You think you run great risks in taking our two Sons. What then was mine? I could have accompanied you through any Dangers and fatigues, but whether I could have sustaind them I know not. An intimation that I could have renderd you more comfortable and happy, would have outweighd all my timidity. I should have had no other consideration. Yet the dangers of the sea, of Enimies and the fatigues of a long journey are not objects that I wish to encounter. A small portion of my own Country will be all I shall ever visit, nor should I carry my wishes further, if they would not seperate what God joined together. Ever remember with tenderness and affection yours & yours only,

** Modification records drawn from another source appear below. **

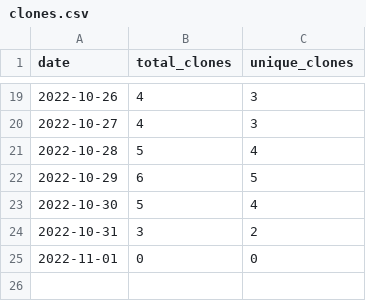
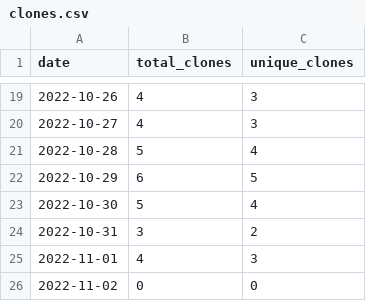
Before and after one commit to merrymitch/COMP5710, a CSV file: .traffic/clones.csv, drawn as a sheet; only a part is shown, gaps mark what is left out.

Commit message:
Updating repository traffic

```diff
--- a/.traffic/clones.csv
+++ b/.traffic/clones.csv
@@ -24,2 +24,3 @@ date,total_clones,unique_clones
 2022-10-31,3,2
-2022-11-01,0,0
+2022-11-01,4,3
+2022-11-02,0,0
```
Also changed, not shown: .traffic/views.csv, 3 other files.
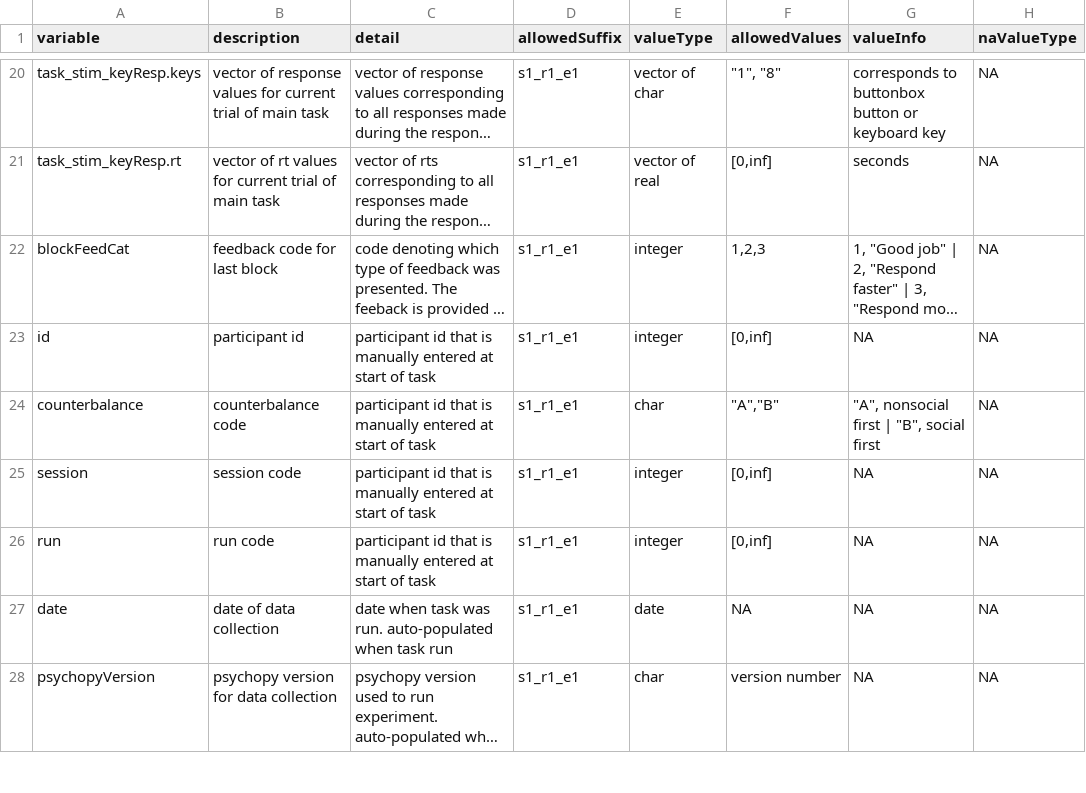
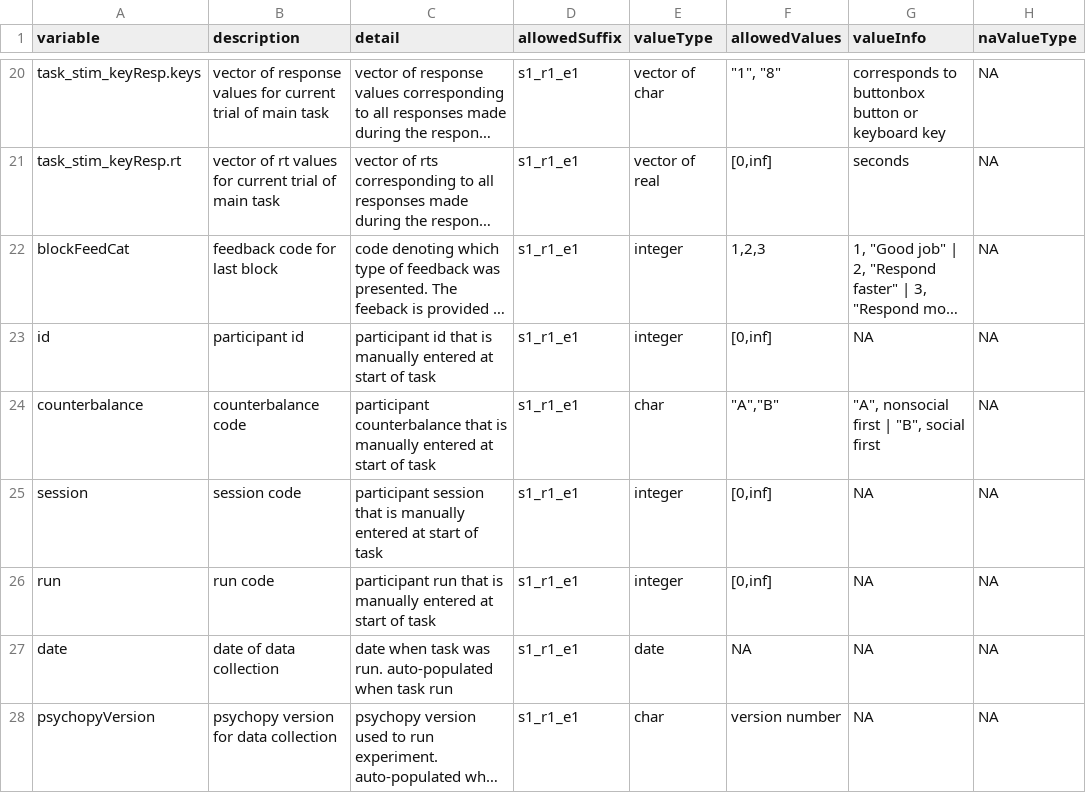
Before and after one commit to NDCLab/social-flanker-eeg-dataset, a CSV file: data-monitoring/data-dictionary/flanker-basic-v5-datadict.csv, drawn as a sheet; only a part is shown, gaps mark what is left out; long unchanged cells end in …; the diff names each change by its address in the sheet, - before the commit and + after, or states it on an @@ line.

Commit message:
Update flanker-basic-v5-datadict.csv
The details for counterbalance, session, and run were all identical to id. Made a minor change to each, as follows:

participant counterbalance that is manually entered at start of task
participant session that is manually entered at start of task

@jessb0t
participant run that is manually entered at start of task

```diff
--- a/data-monitoring/data-dictionary/flanker-basic-v5-datadict.csv
+++ b/data-monitoring/data-dictionary/flanker-basic-v5-datadict.csv
-C24 (detail): participant id that is…
+C24 (detail): participant counterbalance that is…
-C25 (detail): participant id that is…
+C25 (detail): participant session that is…
-C26 (detail): participant id that is…
+C26 (detail): participant run that is…
```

[signed] Portia
1. See JA to AA, 24 March, above; Fleury to AA, 86 Oct., in vol. 4 below.
2. JA complied with this touching request, for in a letter of 25 Oct. 1782AA asked him: “Do you look like the Minature you sent? I cannot think so. But you have a better likeness I am told. Is that designd for me?” (Adams Papers). Neither the miniature AA already had, the one sent in response to her present plea, nor the “better likeness” she had been told of but had not seen can now be located. See Oliver, Portraits of JA and AA, p. 209–210.
Cite web page as: Founding Families: Digital Editions of the Papers of the Winthrops and the Adamses, ed.C. James Taylor. Boston: Massachusetts Historical Society, 2014.
http://www.masshist.org/apde2/